● Stored data:
....................
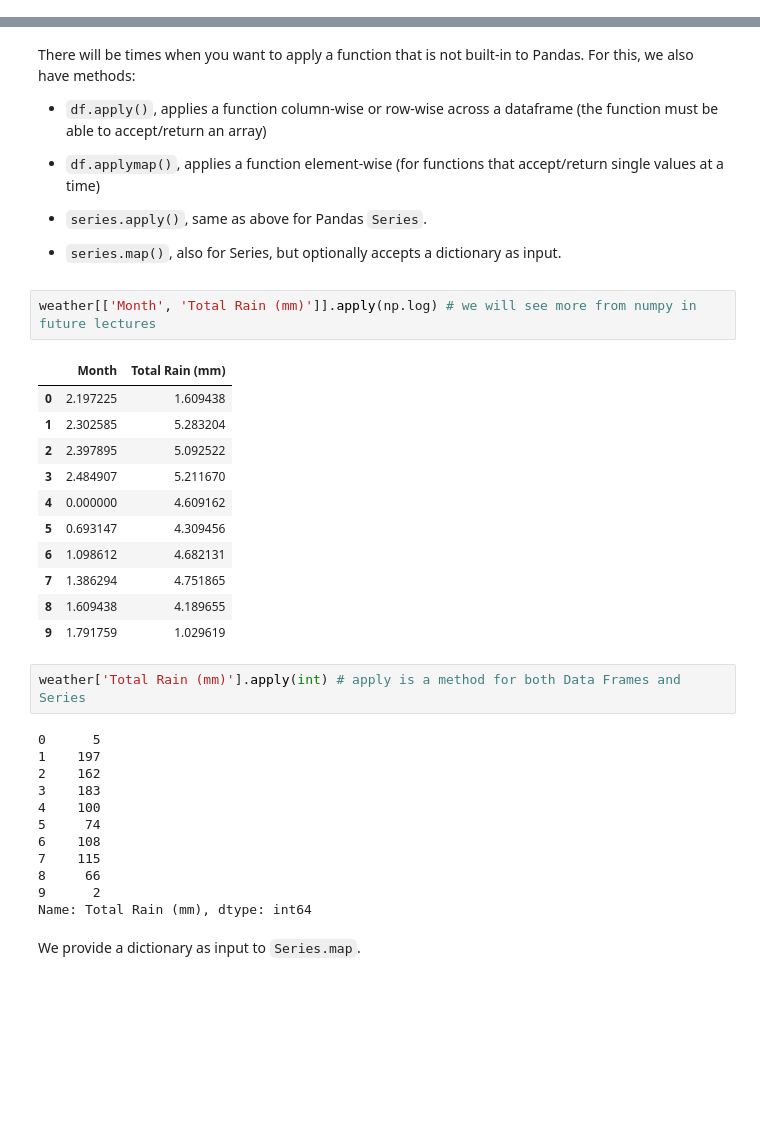
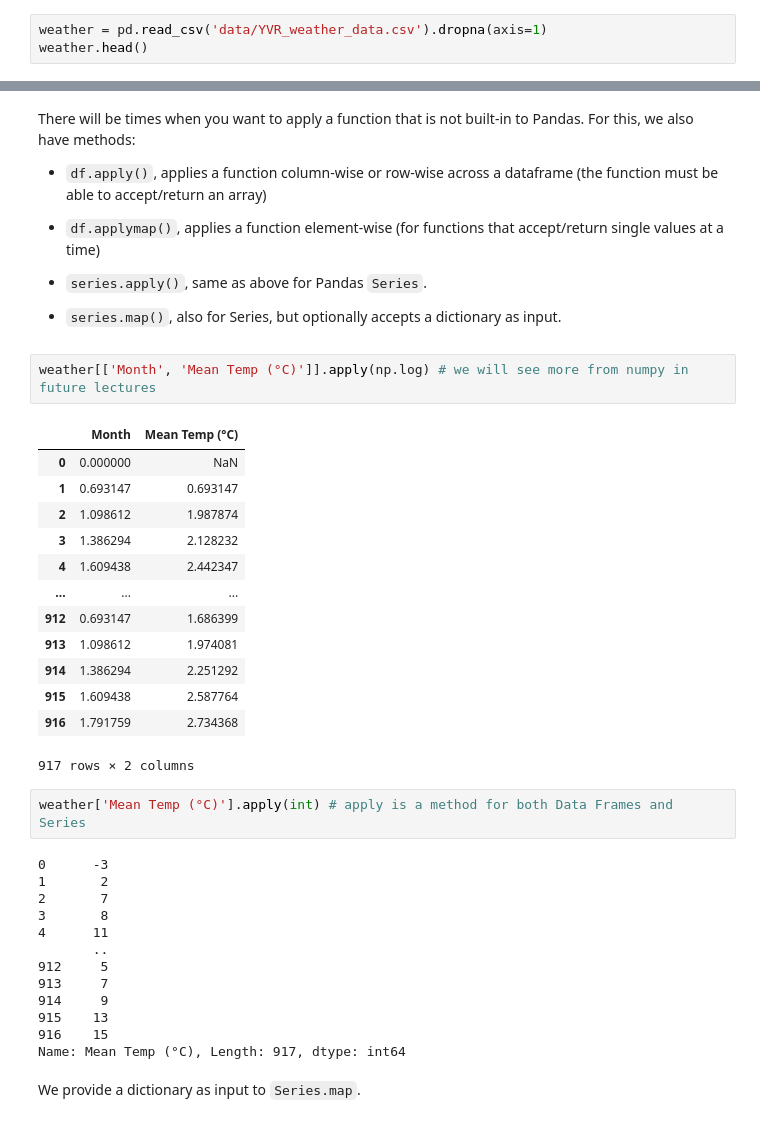
Before and after one commit to Faren-d/MDS, a Jupyter notebook: jupyter-book/_build/jupyter_execute/lecture-notes/lecture4_plotting-merging-and-grouping.ipynb, the cells around one changed output, grey strips where cells are left out. Cells and saved outputs as stored; diff of their text form; blank space fills up the shorter version.

```diff
--- a/jupyter-book/_build/jupyter_execute/lecture-notes/lecture4_plotting-merging-and-grouping.ipynb
+++ b/jupyter-book/_build/jupyter_execute/lecture-notes/lecture4_plotting-merging-and-grouping.ipynb
@@ -268,0 +292,3 @@ Let's attempt a left join for `weather` with `seasons`. We will have to tell pan
+# %%
+weather = pd.read_csv('data/YVR_weather_data.csv').dropna(axis=1)
+weather.head()
@@ -295,33 +333,36 @@ There will be times when you want to apply a function that is not built-in to Pa
 
 * `series.map()`, also for Series, but optionally accepts a dictionary as input.
 # %%
-weather[['Month', 'Total Rain (mm)']].apply(np.log) # we will see more from numpy in future lectures
+weather[['Month', 'Mean Temp (°C)']].apply(np.log) # we will see more from numpy in future lectures
 # %% [output]
-|  | Month | Total Rain (mm) |
-| 0 | 2.197225 | 1.609438 |
-| 1 | 2.302585 | 5.283204 |
-| 2 | 2.397895 | 5.092522 |
-| 3 | 2.484907 | 5.211670 |
-| 4 | 0.000000 | 4.609162 |
-| 5 | 0.693147 | 4.309456 |
-| 6 | 1.098612 | 4.682131 |
-| 7 | 1.386294 | 4.751865 |
-| 8 | 1.609438 | 4.189655 |
-| 9 | 1.791759 | 1.029619 |
+|  | Month | Mean Temp (°C) |
+| 0 | 0.000000 | NaN |
+| 1 | 0.693147 | 0.693147 |
+| 2 | 1.098612 | 1.987874 |
+| 3 | 1.386294 | 2.128232 |
+| 4 | 1.609438 | 2.442347 |
+| ... | ... | ... |
+| 912 | 0.693147 | 1.686399 |
+| 913 | 1.098612 | 1.974081 |
+| 914 | 1.386294 | 2.251292 |
+| 915 | 1.609438 | 2.587764 |
+| 916 | 1.791759 | 2.734368 |
+917 rows × 2 columns
 # %%
-weather['Total Rain (mm)'].apply(int) # apply is a method for both Data Frames and Series
+weather['Mean Temp (°C)'].apply(int) # apply is a method for both Data Frames and Series
 # %% [output]
-0      5
-1    197
-2    162
-3    183
-4    100
-5     74
-6    108
-7    115
-8     66
-9      2
-Name: Total Rain (mm), dtype: int64
+0      -3
+1       2
+2       7
+3       8
+4      11
+       ..
+912     5
+913     7
+914     9
+915    13
+916    15
+Name: Mean Temp (°C), Length: 917, dtype: int64
 # %% [markdown]
 We provide a dictionary as input to `Series.map`.
 # %%
```
Also changed, not shown: parts of 24 cells of this notebook, 7 other files.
....................
● What you will do:
From top to bottom, restate the records above exactly and omit every picture.

● Your response:
Before and after one commit to Faren-d/MDS, a Jupyter notebook: jupyter-book/_build/jupyter_execute/lecture-notes/lecture4_plotting-merging-and-grouping.ipynb, the cells around one changed output, grey strips where cells are left out. Cells and saved outputs as stored; diff of their text form; blank space fills up the shorter version.

```diff
--- a/jupyter-book/_build/jupyter_execute/lecture-notes/lecture4_plotting-merging-and-grouping.ipynb
+++ b/jupyter-book/_build/jupyter_execute/lecture-notes/lecture4_plotting-merging-and-grouping.ipynb
@@ -268,0 +292,3 @@ Let's attempt a left join for `weather` with `seasons`. We will have to tell pan
+# %%
+weather = pd.read_csv('data/YVR_weather_data.csv').dropna(axis=1)
+weather.head()
@@ -295,33 +333,36 @@ There will be times when you want to apply a function that is not built-in to Pa
 
 * `series.map()`, also for Series, but optionally accepts a dictionary as input.
 # %%
-weather[['Month', 'Total Rain (mm)']].apply(np.log) # we will see more from numpy in future lectures
+weather[['Month', 'Mean Temp (°C)']].apply(np.log) # we will see more from numpy in future lectures
 # %% [output]
-|  | Month | Total Rain (mm) |
-| 0 | 2.197225 | 1.609438 |
-| 1 | 2.302585 | 5.283204 |
-| 2 | 2.397895 | 5.092522 |
-| 3 | 2.484907 | 5.211670 |
-| 4 | 0.000000 | 4.609162 |
-| 5 | 0.693147 | 4.309456 |
-| 6 | 1.098612 | 4.682131 |
-| 7 | 1.386294 | 4.751865 |
-| 8 | 1.609438 | 4.189655 |
-| 9 | 1.791759 | 1.029619 |
+|  | Month | Mean Temp (°C) |
+| 0 | 0.000000 | NaN |
+| 1 | 0.693147 | 0.693147 |
+| 2 | 1.098612 | 1.987874 |
+| 3 | 1.386294 | 2.128232 |
+| 4 | 1.609438 | 2.442347 |
+| ... | ... | ... |
+| 912 | 0.693147 | 1.686399 |
+| 913 | 1.098612 | 1.974081 |
+| 914 | 1.386294 | 2.251292 |
+| 915 | 1.609438 | 2.587764 |
+| 916 | 1.791759 | 2.734368 |
+917 rows × 2 columns
 # %%
-weather['Total Rain (mm)'].apply(int) # apply is a method for both Data Frames and Series
+weather['Mean Temp (°C)'].apply(int) # apply is a method for both Data Frames and Series
 # %% [output]
-0      5
-1    197
-2    162
-3    183
-4    100
-5     74
-6    108
-7    115
-8     66
-9      2
-Name: Total Rain (mm), dtype: int64
+0      -3
+1       2
+2       7
+3       8
+4      11
+       ..
+912     5
+913     7
+914     9
+915    13
+916    15
+Name: Mean Temp (°C), Length: 917, dtype: int64
 # %% [markdown]
 We provide a dictionary as input to `Series.map`.
 # %%
```
Also changed, not shown: parts of 24 cells of this notebook, 7 other files.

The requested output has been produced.